Investment in renewable power and fuels, including small hydroelectric projects was $244 billion in 2012, representing a decrease of 12 per cent from the previous year’s record figure of $279 billion.
This was contained in United Nations Environment Programme (UNEP) 2013 report of renewable energy released recently.
According to the report, total investment in developed economies in 2012 was down 29 per cent at $132 billion while that in developing economies was up 19 per cent at $112 billion, the highest ever.
After being neck-and-neck with the U.S. in 2011, China was the dominant country in 2012 for investment in renewable energy, its commitments rising 22 per cent to $67 billion, thanks to a jump in solar investment. But there were also sharp increases in investment for several other emerging economies, including South Africa, Morocco, Mexico, Chile and Kenya.
It added that activity trends were downbeat in many, but not all, developed economies. “Policy uncertainty took a heavy toll of investment in the U.S. – down 34 per cent at $36 billion – and also in former renewable energy early-movers such as Italy and Spain.
The report added: “The result was that, despite problems in former market hot-spots in southern Europe, the amount of PV capacity installed in 2012 was a record 30.5GW, up from 2011’s 28.8GW. However this came at reduced cost, contributing to an 11 per cent fall in overall solar investment last year, to $140 billion.
“Japan and Germany were two countries at the sharp end of the powerful trends in the solar market in 2012.
Japan saw investment in renewable energy (excluding research and development) surge 73 per cent to $16 billion.”
It disclosed that Germany saw renewables in vestments lip 35 per cent to $20 billion. “Part of this was down to a pause in offshore wind financings, as grid connection delays were addressed, but the major reason was that the 7.6GW of solar capacity installed in 2012 came at much lower cost than would have been the case in 2010 or 2011,” it added.
Despite high levels of investment in renewable energy, the report pointed out that generators were continuing to spend large sums on fossil-fuel assets. “In 2012, gross investment on coal, gas and oil power was an estimated $262 billion, some $2 billion higher than the total investment in renewable power capacity including large hydro. Net investment in fossil-fuel technologies, at $148 billion, was much less than that in renewable.”
It hinted that clean energy share prices had another poor year in 2012, the Wilder Hill New Energy Global Innovation Index, or NEX, slipping six per cent while wider stock markets gained. This followed a 40 per cent plunge in the previous year.
“The NEX reached a low in late July some 78 per cent below its record level reached in November 2007, before beginning a rally that extended into 2013.
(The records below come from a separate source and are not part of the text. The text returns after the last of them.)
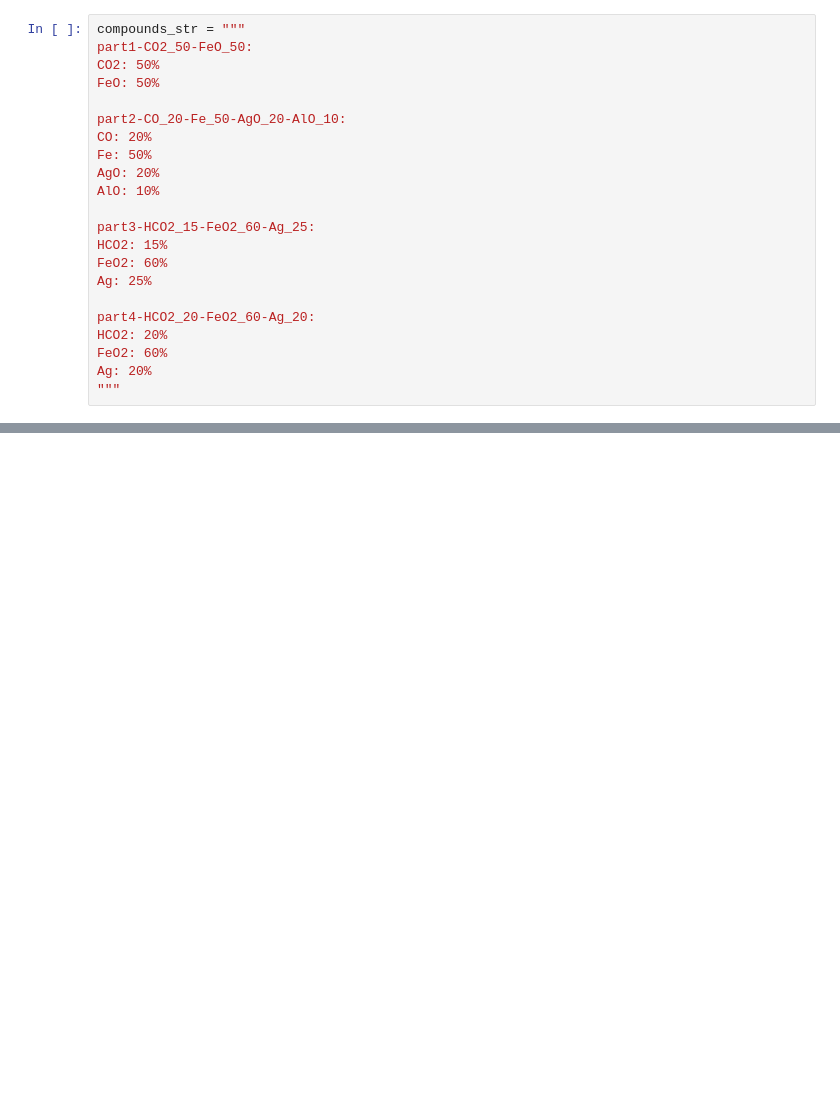
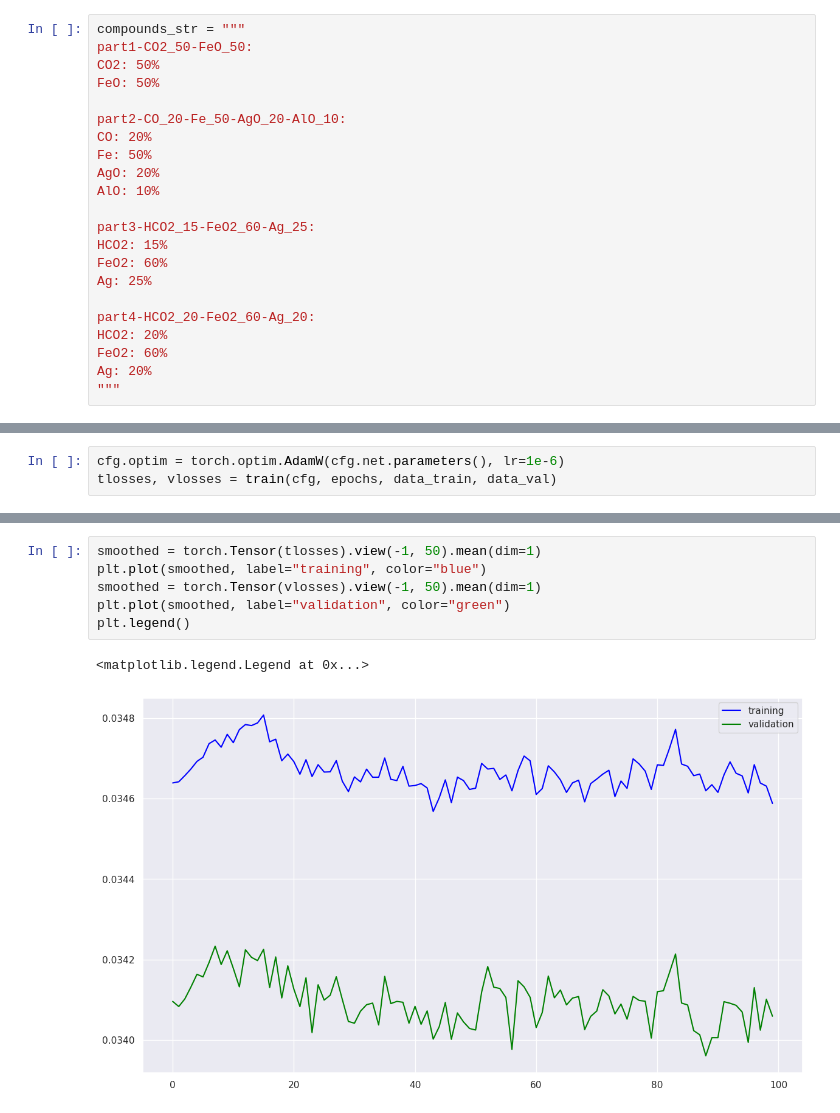
Before and after one commit to timh/nn-202302, a Jupyter notebook: markh_essential_oils.ipynb, the cells around one changed output, grey strips where cells are left out. Drawn from its saved outputs; the diff is of its cells as text; blank space fills up the shorter version.

```diff
--- a/markh_essential_oils.ipynb
+++ b/markh_essential_oils.ipynb
@@ -325,0 +352,3 @@ len(cfg.all_mol_names)
+# %%
+cfg.optim = torch.optim.AdamW(cfg.net.parameters(), lr=1e-6)
+tlosses, vlosses = train(cfg, epochs, data_train, data_val)
@@ -325,0 +373,9 @@ len(cfg.all_mol_names)
+# %%
+smoothed = torch.Tensor(tlosses).view(-1, 50).mean(dim=1)
+plt.plot(smoothed, label="training", color="blue")
+smoothed = torch.Tensor(vlosses).view(-1, 50).mean(dim=1)
+plt.plot(smoothed, label="validation", color="green")
+plt.legend()
+# %% [output]
+<matplotlib.legend.Legend at 0x...>
+[figure, added]
```
Also changed, not shown: parts of 4 cells of this notebook.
“The main reasons for the further under-performance of renewable energy shares last year were severe distress in the manufacturing supply chain for both wind and solar, caused by over-capacity; and investor unease about future prospects in the light of unhelpful policy moves in Europe and North America.
“There were contrasts in the trends seen among different categories of investment. Small-scale capacity was the strongest area, rising three per cent to $80 billion in 2012. Asset finance of large projects slipped 18 per cent to $149 billion,” it added.
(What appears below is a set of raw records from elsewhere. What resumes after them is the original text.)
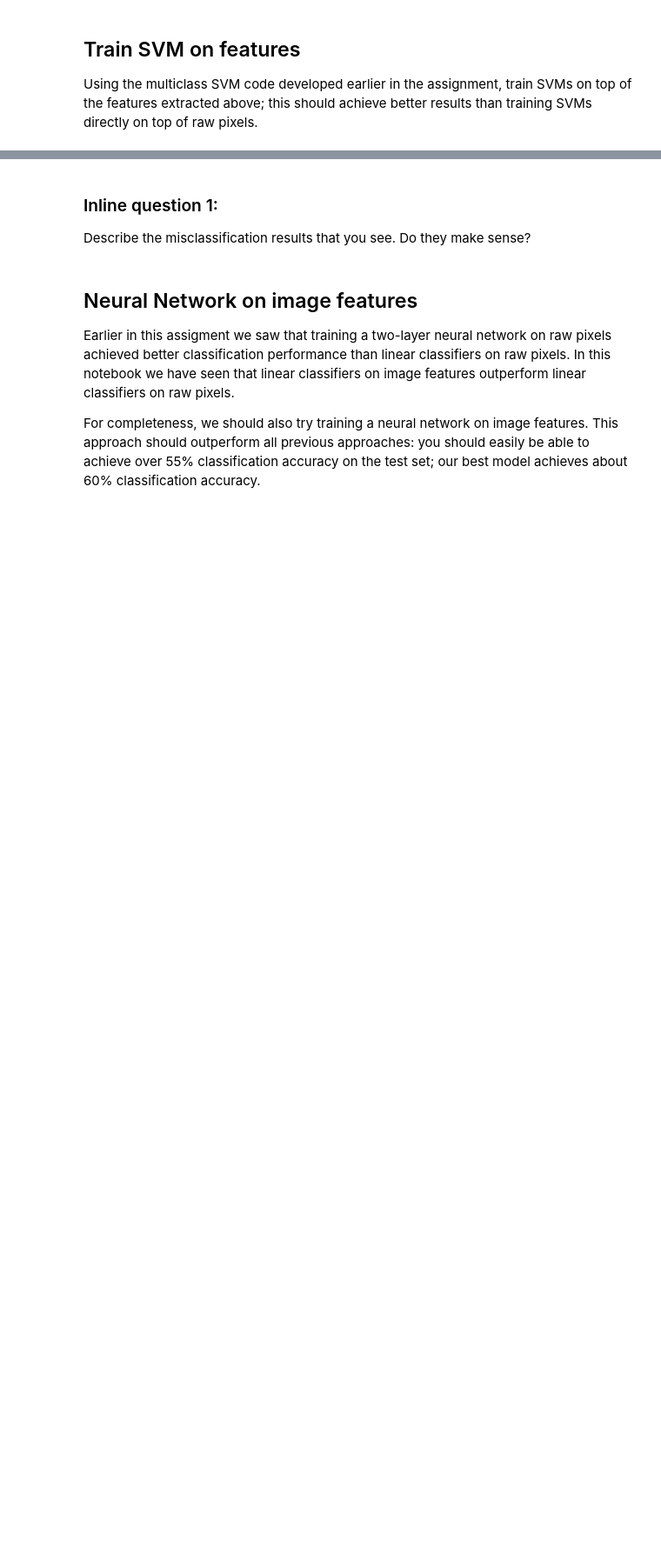
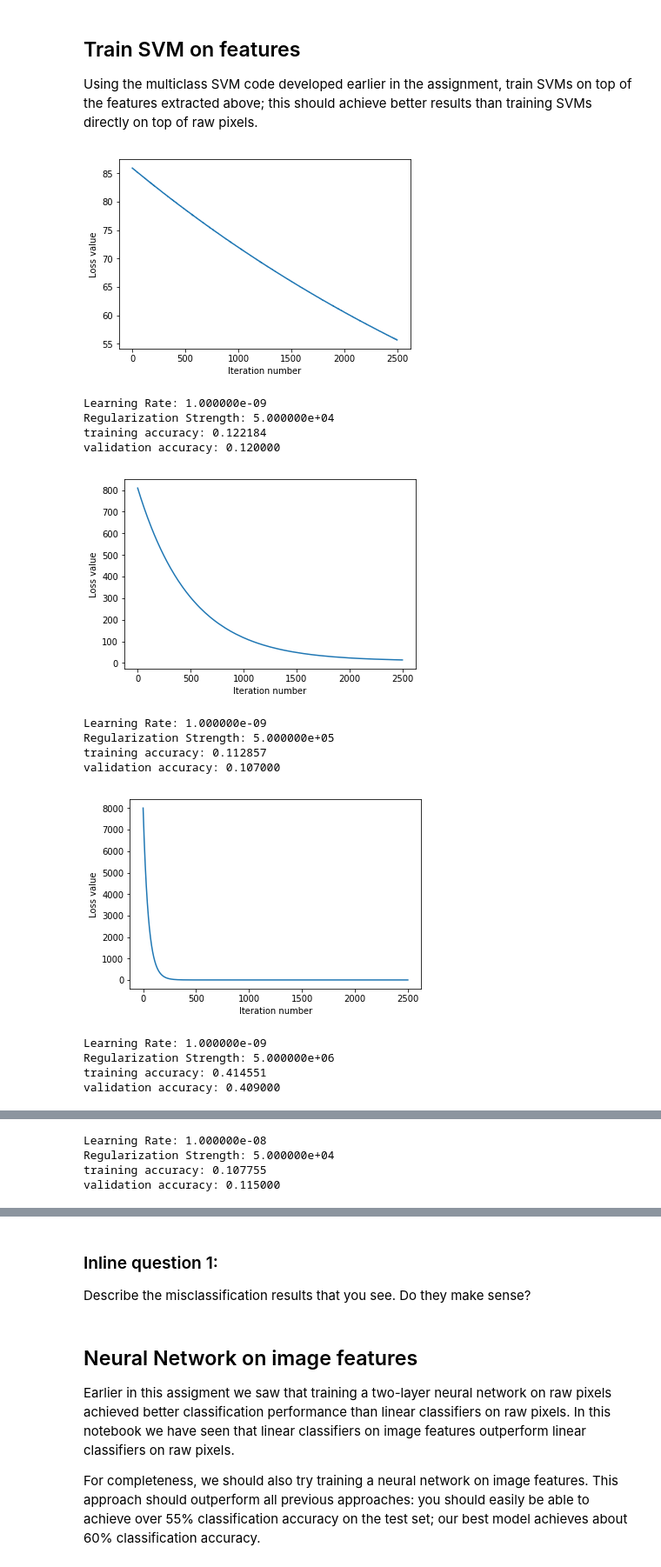
Before and after one commit to denisMihaylov/University, a Jupyter notebook: masters/dl-tf/assignment1/features.ipynb, the cells around one changed output, grey strips where cells are left out. Shown at 87% size. Drawn from its saved outputs; the diff is of its cells as text; code cells hidden in the pictures; blank space fills up the shorter version.

```diff
--- a/masters/dl-tf/assignment1/features.ipynb
+++ b/masters/dl-tf/assignment1/features.ipynb
@@ -95,0 +112,10 @@ TypeError: slice indices must be integers or None or have an __index__ method
+# %%
+# Preprocessing: reshape the image data into rows
+X_train_feats = np.reshape(X_train_feats, (X_train_feats.shape[0], -1))
+X_val_feats = np.reshape(X_val_feats, (X_val_feats.shape[0], -1))
+X_test_feats = np.reshape(X_test_feats, (X_test_feats.shape[0], -1))
+
+# As a sanity check, print out the shapes of the data
+print('Training data shape: ', X_train_feats.shape)
+print('Validation data shape: ', X_train_feats.shape)
+print('Test data shape: ', X_train_feats.shape)
@@ -99,33 +129,72 @@ Using the multiclass SVM code developed earlier in the assignment, train SVMs on
 # %%
 # Use the validation set to tune the learning rate and regularization strength
 
+from itertools import product
 from deep_learning_su.classifiers.linear_classifier import LinearSVM
 
 learning_rates = [1e-9, 1e-8, 1e-7]
 regularization_strengths = [5e4, 5e5, 5e6]
 
 results = {}
 best_val = -1
 best_svm = None
+
+for lr, reg in product(learning_rates, regularization_strengths):
+    svm = LinearSVM()
+    loss_hist = svm.train(X_train_feats, y_train, learning_rate=lr, reg=reg,
+                      num_iters=2500, verbose=False)
+
+    plt.plot(loss_hist)
+    plt.xlabel('Iteration number')
+    plt.ylabel('Loss value')
+    plt.show()
+    print("Learning Rate: %e\nRegularization Strength: %e" % (lr, reg))
+
+    y_train_pred = svm.predict(X_train_feats)
+    training_accuracy = np.mean(y_train == y_train_pred)
+    print('training accuracy: %f' % training_accuracy)
+    y_val_pred = svm.predict(X_val_feats)
+    val_accuracy = np.mean(y_val == y_val_pred)
+    print('validation accuracy: %f' % val_accuracy)
+    results[(lr, reg)] = (training_accuracy, val_accuracy)
+    if val_accuracy > best_val:
+        best_val = val_accuracy
+        best_svm = svm
 
 pass
 ################################################################################
 # TODO:                                                                        #
 # Use the validation set to set the learning rate and regularization strength. #
 # This should be identical to the validation that you did for the SVM; save    #
 # the best trained classifer in best_svm. You might also want to play          #
 # with different numbers of bins in the color histogram. If you are careful    #
 # you should be able to get accuracy of near 0.44 on the validation set.       #
 ################################################################################
 pass
 ################################################################################
 #                              END OF YOUR CODE                                #
 ################################################################################
 
 # Print out results.
 for lr, reg in sorted(results):
     train_accuracy, val_accuracy = results[(lr, reg)]
     print('lr %e reg %e train accuracy: %f val accuracy: %f' % (
                 lr, reg, train_accuracy, val_accuracy))
 
 print('best validation accuracy achieved during cross-validation: %f' % best_val)
+# %% [output]
+[figure, added]
+Learning Rate: 1.000000e-09
+Regularization Strength: 5.000000e+04
+training accuracy: 0.122184
+validation accuracy: 0.120000
+[figure, added]
+Learning Rate: 1.000000e-09
+Regularization Strength: 5.000000e+05
+training accuracy: 0.112857
+validation accuracy: 0.107000
+[figure, added]
+Learning Rate: 1.000000e-09
+Regularization Strength: 5.000000e+06
+training accuracy: 0.414551
+validation accuracy: 0.409000
@@ -131,0 +202,4 @@ print('best validation accuracy achieved during cross-validation: %f' % best_val
+Learning Rate: 1.000000e-08
+Regularization Strength: 5.000000e+04
+training accuracy: 0.107755
+validation accuracy: 0.115000
```
Also changed, not shown: parts of 4 cells of this notebook, 1 other file.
It noted that investment in specialist renewable energy companies by public market investors dropped 61 per cent to $4 billion, while that by venture capital and private equity investors fell 30 per cent to $4 billion, the lowest since 2005. Corporate and government research and development spending, however, edged up one per cent to $10 billion.
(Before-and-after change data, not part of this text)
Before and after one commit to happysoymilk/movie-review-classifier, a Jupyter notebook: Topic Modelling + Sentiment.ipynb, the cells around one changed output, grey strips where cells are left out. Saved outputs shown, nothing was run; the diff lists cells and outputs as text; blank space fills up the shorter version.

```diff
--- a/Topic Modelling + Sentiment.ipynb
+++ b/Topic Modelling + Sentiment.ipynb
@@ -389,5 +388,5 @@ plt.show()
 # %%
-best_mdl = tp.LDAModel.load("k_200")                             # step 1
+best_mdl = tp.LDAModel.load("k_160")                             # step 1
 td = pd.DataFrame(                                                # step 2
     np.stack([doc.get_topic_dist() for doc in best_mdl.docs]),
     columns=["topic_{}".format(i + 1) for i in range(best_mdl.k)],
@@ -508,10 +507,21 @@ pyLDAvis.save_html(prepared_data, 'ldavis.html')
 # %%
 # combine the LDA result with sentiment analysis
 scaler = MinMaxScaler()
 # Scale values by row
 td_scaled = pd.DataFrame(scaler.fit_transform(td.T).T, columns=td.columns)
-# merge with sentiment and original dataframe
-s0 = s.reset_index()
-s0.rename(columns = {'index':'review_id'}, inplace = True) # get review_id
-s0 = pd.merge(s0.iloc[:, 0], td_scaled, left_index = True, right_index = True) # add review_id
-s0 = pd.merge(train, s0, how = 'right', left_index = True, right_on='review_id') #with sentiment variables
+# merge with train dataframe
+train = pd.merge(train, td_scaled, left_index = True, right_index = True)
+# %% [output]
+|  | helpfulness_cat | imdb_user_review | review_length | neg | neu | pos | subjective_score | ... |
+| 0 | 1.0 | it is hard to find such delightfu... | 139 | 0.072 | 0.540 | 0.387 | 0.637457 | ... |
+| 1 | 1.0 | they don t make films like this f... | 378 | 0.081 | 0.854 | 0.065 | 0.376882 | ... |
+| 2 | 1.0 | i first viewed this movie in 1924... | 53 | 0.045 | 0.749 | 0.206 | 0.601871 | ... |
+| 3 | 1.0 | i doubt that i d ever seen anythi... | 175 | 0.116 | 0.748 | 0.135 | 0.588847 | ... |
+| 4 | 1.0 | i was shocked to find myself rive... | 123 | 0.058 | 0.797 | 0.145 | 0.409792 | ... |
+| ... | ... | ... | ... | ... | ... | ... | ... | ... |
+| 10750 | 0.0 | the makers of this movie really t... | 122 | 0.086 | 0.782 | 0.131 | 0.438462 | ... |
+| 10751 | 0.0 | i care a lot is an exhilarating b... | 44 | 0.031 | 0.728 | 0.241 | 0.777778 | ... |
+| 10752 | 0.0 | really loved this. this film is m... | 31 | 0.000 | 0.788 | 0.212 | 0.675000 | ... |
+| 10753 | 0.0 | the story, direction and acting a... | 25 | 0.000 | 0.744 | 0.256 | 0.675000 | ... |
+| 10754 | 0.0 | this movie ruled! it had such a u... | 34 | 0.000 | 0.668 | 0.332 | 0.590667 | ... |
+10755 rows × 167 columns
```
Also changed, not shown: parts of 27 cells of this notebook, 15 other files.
It added that apart from the $244 billion worldwide investment, there was an important additional sum spent on new hydroelectric projects of more than 50MW.
“Some 22GW of such projects are estimated to have come online during 2012, equivalent to investment of around $33 billion.”
Information from The Guardian was used in this report.